:: What is needed ::
Only the count should appear in your answer: how many lines of the data below contain the word "various"?

:: Records shown ::
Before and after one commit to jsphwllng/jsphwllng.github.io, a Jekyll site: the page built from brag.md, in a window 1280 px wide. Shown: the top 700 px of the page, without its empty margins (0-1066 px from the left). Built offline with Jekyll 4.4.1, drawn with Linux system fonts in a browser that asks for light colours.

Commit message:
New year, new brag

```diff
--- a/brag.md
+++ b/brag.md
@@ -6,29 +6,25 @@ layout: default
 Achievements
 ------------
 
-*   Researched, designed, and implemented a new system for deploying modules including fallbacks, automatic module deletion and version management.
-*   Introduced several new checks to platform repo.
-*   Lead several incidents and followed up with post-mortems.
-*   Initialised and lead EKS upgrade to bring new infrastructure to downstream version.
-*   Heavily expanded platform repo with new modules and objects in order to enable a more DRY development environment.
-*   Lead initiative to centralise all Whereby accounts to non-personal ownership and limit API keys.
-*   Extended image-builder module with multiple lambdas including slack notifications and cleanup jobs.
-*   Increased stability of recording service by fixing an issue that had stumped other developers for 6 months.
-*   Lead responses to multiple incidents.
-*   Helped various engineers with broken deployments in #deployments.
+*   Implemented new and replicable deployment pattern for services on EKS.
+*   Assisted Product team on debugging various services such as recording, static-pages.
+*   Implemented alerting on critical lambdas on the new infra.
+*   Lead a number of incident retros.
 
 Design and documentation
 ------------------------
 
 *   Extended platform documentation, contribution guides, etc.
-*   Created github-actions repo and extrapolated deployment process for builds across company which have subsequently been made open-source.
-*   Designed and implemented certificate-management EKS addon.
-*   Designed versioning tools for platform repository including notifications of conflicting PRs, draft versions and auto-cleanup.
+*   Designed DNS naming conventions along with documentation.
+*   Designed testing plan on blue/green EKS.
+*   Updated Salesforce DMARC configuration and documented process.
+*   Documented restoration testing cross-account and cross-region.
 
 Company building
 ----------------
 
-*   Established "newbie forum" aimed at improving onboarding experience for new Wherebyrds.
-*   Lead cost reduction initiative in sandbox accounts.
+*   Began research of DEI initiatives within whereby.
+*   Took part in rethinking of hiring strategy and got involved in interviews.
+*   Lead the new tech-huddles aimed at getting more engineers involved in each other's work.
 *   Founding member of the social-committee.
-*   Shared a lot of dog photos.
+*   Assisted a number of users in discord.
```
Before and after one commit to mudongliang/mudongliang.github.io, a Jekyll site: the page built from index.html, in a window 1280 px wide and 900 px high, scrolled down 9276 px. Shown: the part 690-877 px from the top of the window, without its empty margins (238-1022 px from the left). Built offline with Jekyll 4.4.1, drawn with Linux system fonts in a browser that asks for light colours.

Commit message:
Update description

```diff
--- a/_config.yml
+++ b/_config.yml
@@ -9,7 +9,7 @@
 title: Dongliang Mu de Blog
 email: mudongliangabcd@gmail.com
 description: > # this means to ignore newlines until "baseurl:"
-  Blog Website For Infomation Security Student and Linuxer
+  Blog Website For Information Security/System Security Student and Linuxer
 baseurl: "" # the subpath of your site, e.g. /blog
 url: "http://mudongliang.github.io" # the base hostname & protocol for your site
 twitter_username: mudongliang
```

:: Your response ::
2